While the entire passage is important, some folks seemed to have overlooked the footnote which expressly provides for flexibility. Here, we can begin to see even more confusion. Matter of Ho was a reaction to extremely lousy business plans that were then handed over to economists who were unfamiliar with EB-5 laws and concepts.

While business plans have improved since Matter of Ho came along in 1998, economic analyses are still feeling their way in 2013. To make matters worse, USCIS like its predecessor agency, Legacy INS, started in the cheapest way they could when trying to get input from economists and hired too few inexperienced economists at too low of a wage. This of course only re-fueled, reinvigorated, and reinforced the "Culture of NO!" at CSC. Adjudicators were able to persuade the neophyte economists (with zero knowledge of EB-5 law) to go along with their draconian interpretations. Or so I would imagine.

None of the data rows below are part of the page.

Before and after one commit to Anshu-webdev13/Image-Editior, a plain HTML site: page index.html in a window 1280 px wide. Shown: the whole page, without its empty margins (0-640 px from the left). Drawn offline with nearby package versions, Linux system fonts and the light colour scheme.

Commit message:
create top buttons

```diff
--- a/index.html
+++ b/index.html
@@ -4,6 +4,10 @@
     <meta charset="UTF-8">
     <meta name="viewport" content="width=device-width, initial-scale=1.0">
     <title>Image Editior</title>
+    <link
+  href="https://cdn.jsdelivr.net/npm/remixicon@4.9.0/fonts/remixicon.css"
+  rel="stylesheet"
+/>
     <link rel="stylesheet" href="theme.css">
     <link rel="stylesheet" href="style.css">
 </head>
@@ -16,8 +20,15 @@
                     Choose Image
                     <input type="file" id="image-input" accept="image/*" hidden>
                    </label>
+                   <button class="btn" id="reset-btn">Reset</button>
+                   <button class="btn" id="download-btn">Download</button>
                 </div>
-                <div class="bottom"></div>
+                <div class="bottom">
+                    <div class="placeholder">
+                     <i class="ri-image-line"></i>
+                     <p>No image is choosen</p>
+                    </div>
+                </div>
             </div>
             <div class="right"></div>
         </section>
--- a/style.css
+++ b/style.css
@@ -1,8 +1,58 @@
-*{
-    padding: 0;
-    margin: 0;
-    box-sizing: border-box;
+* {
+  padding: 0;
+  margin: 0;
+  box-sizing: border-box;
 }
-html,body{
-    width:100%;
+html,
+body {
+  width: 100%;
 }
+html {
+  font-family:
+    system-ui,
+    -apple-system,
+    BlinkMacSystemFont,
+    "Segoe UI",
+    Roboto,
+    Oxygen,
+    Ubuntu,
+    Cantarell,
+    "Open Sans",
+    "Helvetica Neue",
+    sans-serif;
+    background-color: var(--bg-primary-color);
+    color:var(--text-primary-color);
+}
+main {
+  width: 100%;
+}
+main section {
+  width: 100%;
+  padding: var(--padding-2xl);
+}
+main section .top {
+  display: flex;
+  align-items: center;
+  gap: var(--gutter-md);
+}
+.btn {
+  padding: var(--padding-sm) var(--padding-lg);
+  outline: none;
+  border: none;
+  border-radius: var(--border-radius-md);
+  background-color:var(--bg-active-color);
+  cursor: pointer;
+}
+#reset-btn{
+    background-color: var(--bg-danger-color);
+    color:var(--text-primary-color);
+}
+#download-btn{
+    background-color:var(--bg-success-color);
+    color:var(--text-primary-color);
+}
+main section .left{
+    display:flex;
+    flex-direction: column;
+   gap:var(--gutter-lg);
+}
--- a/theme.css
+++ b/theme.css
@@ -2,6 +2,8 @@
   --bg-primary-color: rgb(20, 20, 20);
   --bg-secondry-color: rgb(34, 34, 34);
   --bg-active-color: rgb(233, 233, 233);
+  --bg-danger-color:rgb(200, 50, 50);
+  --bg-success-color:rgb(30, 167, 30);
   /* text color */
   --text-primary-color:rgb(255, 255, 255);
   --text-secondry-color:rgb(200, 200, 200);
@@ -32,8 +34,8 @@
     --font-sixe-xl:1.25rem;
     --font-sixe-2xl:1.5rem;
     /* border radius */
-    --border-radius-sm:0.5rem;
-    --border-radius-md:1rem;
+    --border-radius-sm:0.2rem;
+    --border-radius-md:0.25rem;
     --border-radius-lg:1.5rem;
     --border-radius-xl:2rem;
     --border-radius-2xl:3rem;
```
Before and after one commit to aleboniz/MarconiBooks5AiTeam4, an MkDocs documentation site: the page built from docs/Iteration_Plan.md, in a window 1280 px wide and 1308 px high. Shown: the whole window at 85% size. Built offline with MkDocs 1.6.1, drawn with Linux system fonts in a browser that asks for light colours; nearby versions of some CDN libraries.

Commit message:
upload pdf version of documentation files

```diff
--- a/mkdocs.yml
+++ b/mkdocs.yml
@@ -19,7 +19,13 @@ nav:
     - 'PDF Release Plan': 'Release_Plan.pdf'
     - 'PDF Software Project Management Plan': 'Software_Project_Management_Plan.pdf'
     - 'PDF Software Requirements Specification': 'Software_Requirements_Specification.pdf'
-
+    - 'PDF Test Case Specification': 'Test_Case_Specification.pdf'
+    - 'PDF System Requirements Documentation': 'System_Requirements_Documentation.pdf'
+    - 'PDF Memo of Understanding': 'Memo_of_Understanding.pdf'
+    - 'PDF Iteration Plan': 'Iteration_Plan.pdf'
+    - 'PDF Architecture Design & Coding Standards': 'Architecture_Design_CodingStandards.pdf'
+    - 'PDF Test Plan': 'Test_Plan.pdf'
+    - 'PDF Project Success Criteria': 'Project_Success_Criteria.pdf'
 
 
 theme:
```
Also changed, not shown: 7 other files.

Neophyte economists outside of USCIS, even if long experienced, were asked to create viable job forecasts for EB-5 investors and Regional Centers. I say neophyte in terms of exposure to and understanding of EB-5 requirements. Those unfortunates were asked to work in a specific context without understanding it and were not even handed the pertinent regulations and statutes which govern EB-5 and specifically list line items to be included in their analyses. This of course, only further confused the USCIS adjudicators who went after the minutiae listed in the regulations.

Owing to all that confusion, the tried and true use of third party jobs came under fire when certain totally confused applicants tried to push through projects that took the wrong approach. They did not understand the need for there to be a clear nexus (palpable connectivity or causal link) amongst the EB-5 funds and activities that show aid and support for the creation of those third party jobs.

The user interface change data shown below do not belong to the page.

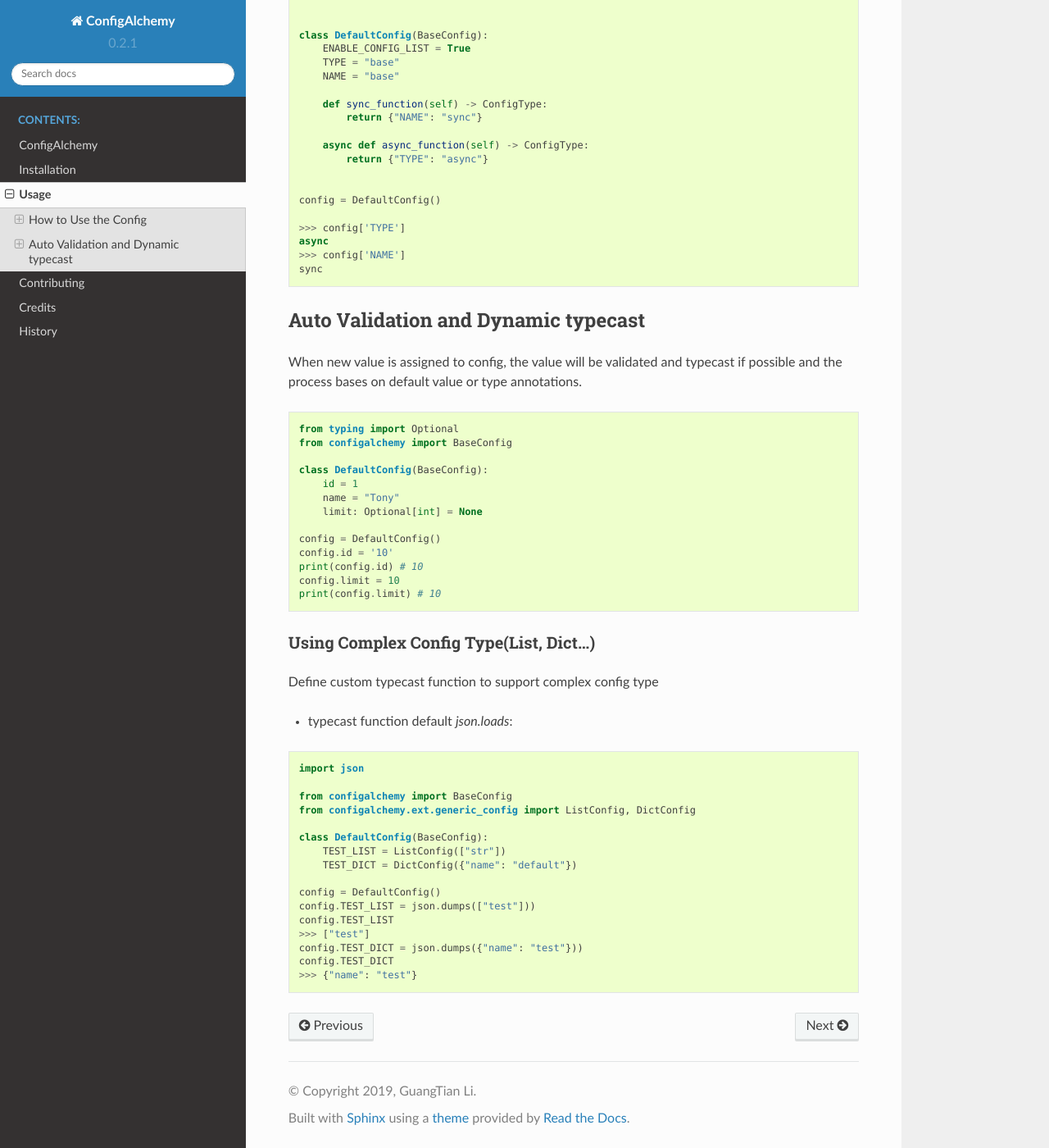
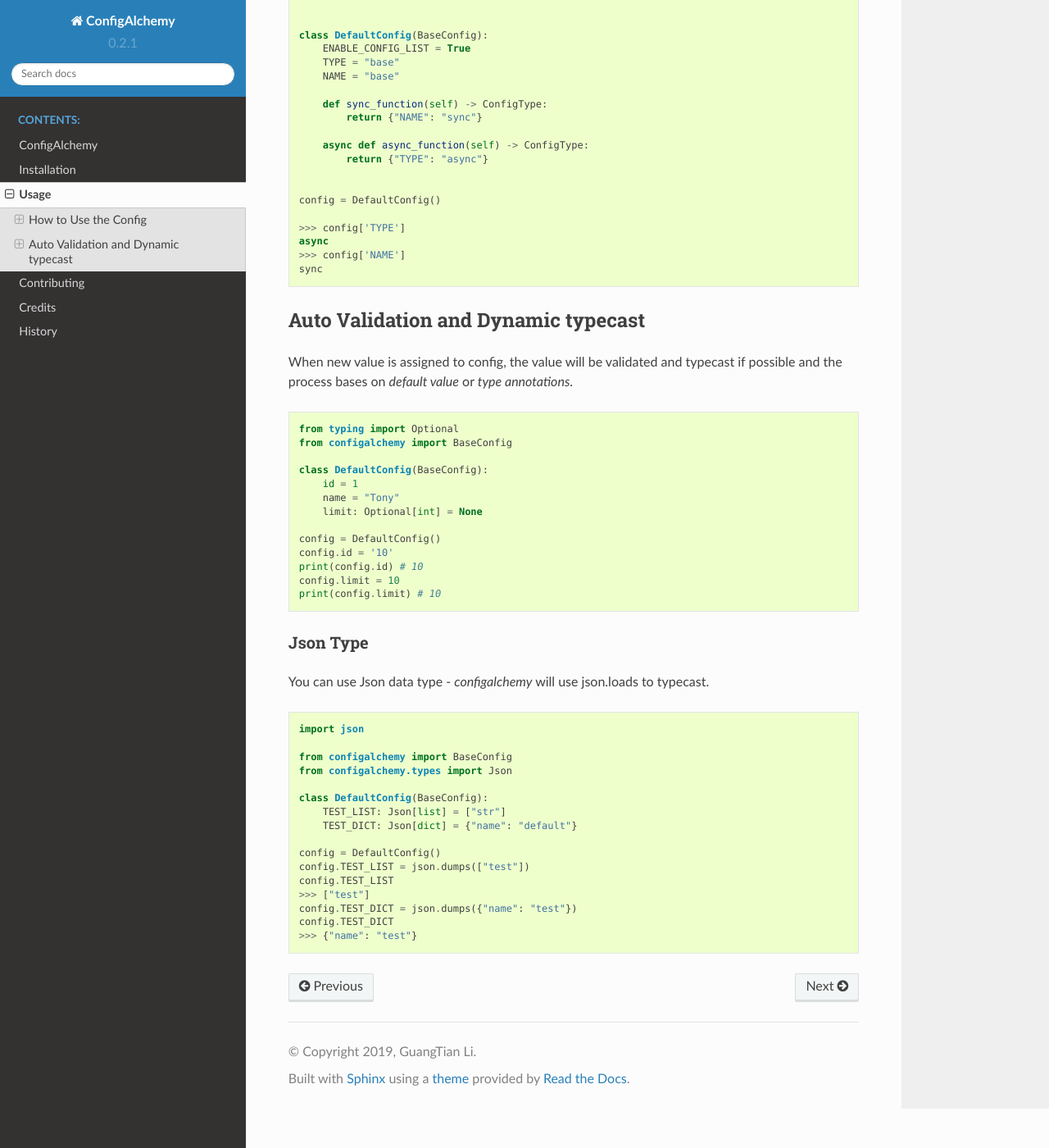
Before and after one commit to GuangTianLi/configalchemy, a Sphinx documentation site: the page built from docs/usage.rst, in a window 1280 px wide and 1400 px high, scrolled down 2271 px. Shown: the whole window at 82% size. Built offline with Sphinx 7.4.7 and the Read the Docs theme 2.0.0, drawn with Linux system fonts in a browser that asks for light colours.

Commit message:
:pencil: improve docs

```diff
--- a/HISTORY.rst
+++ b/HISTORY.rst
@@ -2,12 +2,13 @@
 History
 =======
 
-0.2.0 (2019-08)
+0.2.* (2019-08)
 ------------------
 
 * Use OOP to define call function
 * Properer validation and typecast
 * Improve Type Annotations
+* Import JSON type
 
 0.1.0 (2019-08-01)
 ------------------
--- a/docs/usage.rst
+++ b/docs/usage.rst
@@ -128,7 +128,7 @@ Auto Validation and Dynamic typecast
 ==============================================
 
 When new value is assigned to config, the value will be validated and typecast if possible and the process bases on
-default value or type annotations.
+`default value` or `type annotations`.
 
 .. code-block:: python
 
@@ -146,28 +146,26 @@ default value or type annotations.
     config.limit = 10
     print(config.limit) # 10
 
-Using Complex Config Type(List, Dict...)
+Json Type
 ----------------------------------------------------
 
-Define custom typecast function to support complex config type
-
-- typecast function default `json.loads`:
+You can use Json data type - `configalchemy` will use json.loads to typecast.
 
 .. code-block:: python
 
     import json
 
     from configalchemy import BaseConfig
-    from configalchemy.ext.generic_config import ListConfig, DictConfig
+    from configalchemy.types import Json
 
     class DefaultConfig(BaseConfig):
-        TEST_LIST = ListConfig(["str"])
-        TEST_DICT = DictConfig({"name": "default"})
+        TEST_LIST: Json[list] = ["str"]
+        TEST_DICT: Json[dict] = {"name": "default"}
 
     config = DefaultConfig()
-    config.TEST_LIST = json.dumps(["test"]))
+    config.TEST_LIST = json.dumps(["test"])
     config.TEST_LIST
     >>> ["test"]
-    config.TEST_DICT = json.dumps({"name": "test"}))
+    config.TEST_DICT = json.dumps({"name": "test"})
     config.TEST_DICT
     >>> {"name": "test"}
```
Also changed, not shown: 2 other files.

Instead, all they heard was "tenant businesses' employees" and did not realize that they could NOT be a mere passive landlord, or more rightly so, a real estate speculator. Creating a landlord-tenant relationship is insufficient because it is only a passive real estate transaction.

Affirmative actions by the landlord in support of the tenant businesses are required. I've said it before and I'll say it again, merely slapping a coat of paint on the walls and doing necessary structural repairs is not enough. Building-to-suite in support of a specific "kind of commercial enterprise" perhaps along with other incentives are required to demonstrate a nexus between the EB-5 funds and activities and the third party jobs for them to count in EB-5. Building-to-suite may be for a specific known tenant or may be for an unknown tenant but a specific "kind of commercial enterprise" known to be lacking in the area and for which the Regional Center has sought and received the green-light from USCIS to try to attract, i.e., within the scope of the Regional Center.

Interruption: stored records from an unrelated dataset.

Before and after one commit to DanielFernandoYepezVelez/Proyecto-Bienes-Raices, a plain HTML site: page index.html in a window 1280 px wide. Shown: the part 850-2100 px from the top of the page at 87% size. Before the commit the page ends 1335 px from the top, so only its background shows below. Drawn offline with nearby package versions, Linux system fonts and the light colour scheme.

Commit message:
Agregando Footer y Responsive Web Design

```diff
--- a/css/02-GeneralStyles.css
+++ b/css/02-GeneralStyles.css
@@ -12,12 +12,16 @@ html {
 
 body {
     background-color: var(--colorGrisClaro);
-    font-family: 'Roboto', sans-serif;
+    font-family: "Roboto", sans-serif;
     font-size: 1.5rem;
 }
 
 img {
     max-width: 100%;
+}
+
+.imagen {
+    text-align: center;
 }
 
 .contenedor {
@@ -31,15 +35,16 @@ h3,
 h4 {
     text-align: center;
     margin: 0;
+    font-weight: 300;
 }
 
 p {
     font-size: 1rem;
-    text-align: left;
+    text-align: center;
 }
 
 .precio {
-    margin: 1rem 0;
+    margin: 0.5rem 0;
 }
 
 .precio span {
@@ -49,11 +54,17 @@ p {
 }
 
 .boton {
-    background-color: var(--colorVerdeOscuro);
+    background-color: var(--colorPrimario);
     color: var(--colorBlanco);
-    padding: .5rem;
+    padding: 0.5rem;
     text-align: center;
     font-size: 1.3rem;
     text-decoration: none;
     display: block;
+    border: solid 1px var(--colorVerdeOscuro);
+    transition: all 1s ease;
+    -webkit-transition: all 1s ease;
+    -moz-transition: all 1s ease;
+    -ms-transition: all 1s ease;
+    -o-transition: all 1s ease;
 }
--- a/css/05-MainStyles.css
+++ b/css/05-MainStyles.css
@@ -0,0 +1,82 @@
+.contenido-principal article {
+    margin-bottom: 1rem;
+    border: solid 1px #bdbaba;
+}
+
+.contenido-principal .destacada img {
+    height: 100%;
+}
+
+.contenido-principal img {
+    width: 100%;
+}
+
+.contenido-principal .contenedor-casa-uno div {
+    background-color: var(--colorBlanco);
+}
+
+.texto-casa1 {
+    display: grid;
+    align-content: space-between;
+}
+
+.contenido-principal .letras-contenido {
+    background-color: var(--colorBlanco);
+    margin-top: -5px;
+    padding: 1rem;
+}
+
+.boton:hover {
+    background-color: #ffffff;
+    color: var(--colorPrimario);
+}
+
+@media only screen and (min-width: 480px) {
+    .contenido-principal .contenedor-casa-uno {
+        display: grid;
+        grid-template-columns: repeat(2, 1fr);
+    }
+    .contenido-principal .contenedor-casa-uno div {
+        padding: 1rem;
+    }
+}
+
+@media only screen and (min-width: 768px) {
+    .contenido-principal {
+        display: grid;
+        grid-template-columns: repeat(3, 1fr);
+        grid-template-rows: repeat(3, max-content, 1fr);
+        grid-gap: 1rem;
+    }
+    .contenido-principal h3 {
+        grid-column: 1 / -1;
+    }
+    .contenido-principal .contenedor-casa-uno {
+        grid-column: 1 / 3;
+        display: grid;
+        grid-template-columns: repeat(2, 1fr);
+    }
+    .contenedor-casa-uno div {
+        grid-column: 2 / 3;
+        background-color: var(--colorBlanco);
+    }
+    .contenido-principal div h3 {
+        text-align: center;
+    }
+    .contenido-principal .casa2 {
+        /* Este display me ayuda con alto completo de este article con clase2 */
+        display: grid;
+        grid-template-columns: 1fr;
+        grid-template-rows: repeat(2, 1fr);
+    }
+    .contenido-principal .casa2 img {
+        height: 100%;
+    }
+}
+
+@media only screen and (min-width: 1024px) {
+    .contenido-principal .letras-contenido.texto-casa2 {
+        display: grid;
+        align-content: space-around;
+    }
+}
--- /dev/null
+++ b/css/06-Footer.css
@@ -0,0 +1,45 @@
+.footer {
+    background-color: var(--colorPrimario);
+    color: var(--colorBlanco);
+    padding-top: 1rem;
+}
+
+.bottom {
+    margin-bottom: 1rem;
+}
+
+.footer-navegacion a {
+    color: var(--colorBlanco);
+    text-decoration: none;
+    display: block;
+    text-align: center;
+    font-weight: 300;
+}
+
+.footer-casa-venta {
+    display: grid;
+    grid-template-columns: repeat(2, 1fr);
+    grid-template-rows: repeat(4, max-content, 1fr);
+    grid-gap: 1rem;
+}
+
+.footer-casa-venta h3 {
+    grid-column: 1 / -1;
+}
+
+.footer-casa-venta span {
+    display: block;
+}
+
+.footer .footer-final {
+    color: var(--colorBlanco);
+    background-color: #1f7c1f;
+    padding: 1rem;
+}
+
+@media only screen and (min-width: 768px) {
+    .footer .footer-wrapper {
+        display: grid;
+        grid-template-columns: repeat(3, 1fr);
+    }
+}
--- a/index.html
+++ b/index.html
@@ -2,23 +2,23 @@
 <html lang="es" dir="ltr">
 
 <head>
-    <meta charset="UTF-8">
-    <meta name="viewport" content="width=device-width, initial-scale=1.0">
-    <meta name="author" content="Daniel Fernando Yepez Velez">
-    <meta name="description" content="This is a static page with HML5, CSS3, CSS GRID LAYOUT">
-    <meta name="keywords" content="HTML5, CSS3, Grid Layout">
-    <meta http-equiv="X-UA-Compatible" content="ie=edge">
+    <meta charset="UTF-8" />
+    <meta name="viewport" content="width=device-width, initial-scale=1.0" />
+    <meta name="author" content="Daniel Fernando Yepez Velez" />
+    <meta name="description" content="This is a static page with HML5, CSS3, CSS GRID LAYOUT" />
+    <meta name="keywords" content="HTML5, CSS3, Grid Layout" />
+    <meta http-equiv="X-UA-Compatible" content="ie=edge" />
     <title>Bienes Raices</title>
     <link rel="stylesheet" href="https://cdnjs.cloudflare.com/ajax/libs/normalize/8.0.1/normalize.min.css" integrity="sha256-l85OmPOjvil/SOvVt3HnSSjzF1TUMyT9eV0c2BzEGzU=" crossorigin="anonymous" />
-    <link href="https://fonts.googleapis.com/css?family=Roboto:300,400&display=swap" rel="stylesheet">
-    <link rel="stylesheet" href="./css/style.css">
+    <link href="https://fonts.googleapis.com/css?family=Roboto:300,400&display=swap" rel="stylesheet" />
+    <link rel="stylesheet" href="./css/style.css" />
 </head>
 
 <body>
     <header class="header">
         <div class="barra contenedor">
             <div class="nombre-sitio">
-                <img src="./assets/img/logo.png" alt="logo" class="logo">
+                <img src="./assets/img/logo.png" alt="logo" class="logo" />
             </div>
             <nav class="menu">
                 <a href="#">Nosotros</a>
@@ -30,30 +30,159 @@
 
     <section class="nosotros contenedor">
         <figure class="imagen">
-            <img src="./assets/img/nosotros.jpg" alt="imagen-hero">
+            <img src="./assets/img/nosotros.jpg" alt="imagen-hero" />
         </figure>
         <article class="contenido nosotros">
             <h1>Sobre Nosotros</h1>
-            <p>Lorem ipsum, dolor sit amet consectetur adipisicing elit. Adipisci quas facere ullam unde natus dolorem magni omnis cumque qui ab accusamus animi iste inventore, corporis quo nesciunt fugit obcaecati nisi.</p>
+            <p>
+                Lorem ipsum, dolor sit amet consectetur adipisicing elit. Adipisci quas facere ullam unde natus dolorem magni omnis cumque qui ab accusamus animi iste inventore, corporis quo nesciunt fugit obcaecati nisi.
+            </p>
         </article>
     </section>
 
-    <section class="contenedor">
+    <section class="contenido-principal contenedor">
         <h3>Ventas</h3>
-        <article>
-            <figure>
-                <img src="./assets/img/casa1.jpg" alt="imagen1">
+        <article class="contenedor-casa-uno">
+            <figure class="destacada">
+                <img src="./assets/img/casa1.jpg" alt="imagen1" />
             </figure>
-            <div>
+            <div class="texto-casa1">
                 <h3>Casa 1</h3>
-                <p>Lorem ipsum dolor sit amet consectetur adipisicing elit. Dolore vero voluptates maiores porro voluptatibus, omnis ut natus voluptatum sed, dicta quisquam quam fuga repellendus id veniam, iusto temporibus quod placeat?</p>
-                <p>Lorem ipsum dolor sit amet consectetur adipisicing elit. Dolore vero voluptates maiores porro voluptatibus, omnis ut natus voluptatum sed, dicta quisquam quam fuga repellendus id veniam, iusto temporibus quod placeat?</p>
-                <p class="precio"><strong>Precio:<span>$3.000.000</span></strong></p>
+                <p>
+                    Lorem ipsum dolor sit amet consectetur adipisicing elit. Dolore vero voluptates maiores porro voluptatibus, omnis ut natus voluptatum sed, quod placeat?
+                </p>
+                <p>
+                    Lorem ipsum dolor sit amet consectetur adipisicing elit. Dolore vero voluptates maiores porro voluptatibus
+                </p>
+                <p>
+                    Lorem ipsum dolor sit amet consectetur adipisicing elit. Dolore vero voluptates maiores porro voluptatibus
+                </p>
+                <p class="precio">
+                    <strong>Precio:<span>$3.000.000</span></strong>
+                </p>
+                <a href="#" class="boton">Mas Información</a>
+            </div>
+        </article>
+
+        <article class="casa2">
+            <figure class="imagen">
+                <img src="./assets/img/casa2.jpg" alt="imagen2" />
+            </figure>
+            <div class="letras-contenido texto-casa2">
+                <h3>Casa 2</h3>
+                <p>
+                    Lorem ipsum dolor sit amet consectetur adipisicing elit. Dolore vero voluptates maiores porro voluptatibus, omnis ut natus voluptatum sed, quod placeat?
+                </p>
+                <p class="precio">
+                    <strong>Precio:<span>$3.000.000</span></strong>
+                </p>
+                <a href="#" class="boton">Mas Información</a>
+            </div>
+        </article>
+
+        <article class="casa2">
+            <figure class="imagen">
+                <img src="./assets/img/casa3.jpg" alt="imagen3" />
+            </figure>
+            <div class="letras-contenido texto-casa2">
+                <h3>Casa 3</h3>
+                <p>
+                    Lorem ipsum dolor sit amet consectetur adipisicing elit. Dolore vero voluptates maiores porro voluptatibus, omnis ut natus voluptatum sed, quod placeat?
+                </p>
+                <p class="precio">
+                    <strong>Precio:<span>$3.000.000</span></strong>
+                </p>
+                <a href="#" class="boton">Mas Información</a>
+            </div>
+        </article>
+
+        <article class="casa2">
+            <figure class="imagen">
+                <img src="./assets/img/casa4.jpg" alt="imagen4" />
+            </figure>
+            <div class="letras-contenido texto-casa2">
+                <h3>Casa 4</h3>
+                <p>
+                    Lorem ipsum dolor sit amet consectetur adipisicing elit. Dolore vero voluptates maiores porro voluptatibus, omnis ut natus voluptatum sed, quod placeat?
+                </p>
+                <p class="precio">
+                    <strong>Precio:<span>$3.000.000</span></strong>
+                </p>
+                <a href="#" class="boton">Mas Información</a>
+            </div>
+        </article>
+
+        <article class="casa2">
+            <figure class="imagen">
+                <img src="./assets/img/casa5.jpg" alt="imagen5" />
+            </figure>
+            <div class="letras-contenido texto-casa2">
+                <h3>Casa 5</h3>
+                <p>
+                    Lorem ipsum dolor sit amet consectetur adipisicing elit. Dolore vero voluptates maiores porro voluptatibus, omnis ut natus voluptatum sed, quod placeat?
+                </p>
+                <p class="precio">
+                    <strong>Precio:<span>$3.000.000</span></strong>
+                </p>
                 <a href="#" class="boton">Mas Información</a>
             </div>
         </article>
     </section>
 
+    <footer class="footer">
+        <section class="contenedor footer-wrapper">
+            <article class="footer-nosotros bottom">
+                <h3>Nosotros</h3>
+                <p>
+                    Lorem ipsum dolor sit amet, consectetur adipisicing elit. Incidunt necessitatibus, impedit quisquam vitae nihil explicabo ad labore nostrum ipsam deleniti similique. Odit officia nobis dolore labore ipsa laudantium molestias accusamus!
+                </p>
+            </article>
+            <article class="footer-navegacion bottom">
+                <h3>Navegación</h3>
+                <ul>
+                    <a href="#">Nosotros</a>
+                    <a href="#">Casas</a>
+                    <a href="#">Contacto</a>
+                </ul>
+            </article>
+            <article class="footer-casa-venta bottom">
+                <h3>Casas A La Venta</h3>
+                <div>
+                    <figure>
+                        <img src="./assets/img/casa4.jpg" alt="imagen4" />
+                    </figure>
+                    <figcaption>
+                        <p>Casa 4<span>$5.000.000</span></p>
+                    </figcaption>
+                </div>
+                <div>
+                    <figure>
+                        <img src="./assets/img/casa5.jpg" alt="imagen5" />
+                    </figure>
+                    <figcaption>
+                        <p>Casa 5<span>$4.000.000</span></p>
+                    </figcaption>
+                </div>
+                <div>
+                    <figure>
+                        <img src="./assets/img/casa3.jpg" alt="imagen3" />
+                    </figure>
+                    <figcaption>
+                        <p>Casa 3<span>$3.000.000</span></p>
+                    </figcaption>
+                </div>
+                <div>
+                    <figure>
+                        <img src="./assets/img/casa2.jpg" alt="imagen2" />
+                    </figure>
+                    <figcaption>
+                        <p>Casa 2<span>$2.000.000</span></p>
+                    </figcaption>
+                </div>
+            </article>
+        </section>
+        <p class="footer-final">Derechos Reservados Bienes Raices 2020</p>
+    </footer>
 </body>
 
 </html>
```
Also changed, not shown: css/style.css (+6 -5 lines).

Remember folks that the Regional Center had a hand in defining its own scope. They put forth business plans and economic analyses in support of their Proposals and/or Applications when they sought Designation and perhaps expanded their scope through subsequent amendments. It is either duplicitous or extremely nave for them to come back later and say they did not know what they were authorized for, and what was expected of them, it was in their initial request and any subsequent amendments; and lastly, it was spelled out in their Designation Letters.

That's my two-cents, for now.

About The Author

Joseph Whalen is not an attorney. He is a former government employee who is familiar with the INA. His education is in Anthroplogy with a concentration in Archaeology and has both a BA (from SUNY Buffalo) and an MA (from San Francisco State University) in Anthroplogogy. He previously worked as an Archaeologist for the U.S. Forest Service before becoming an Adjudicator with INS which became USCIS.

The opinions expressed in this article are those of the author(s) alone and should not be imputed to ILW.COM.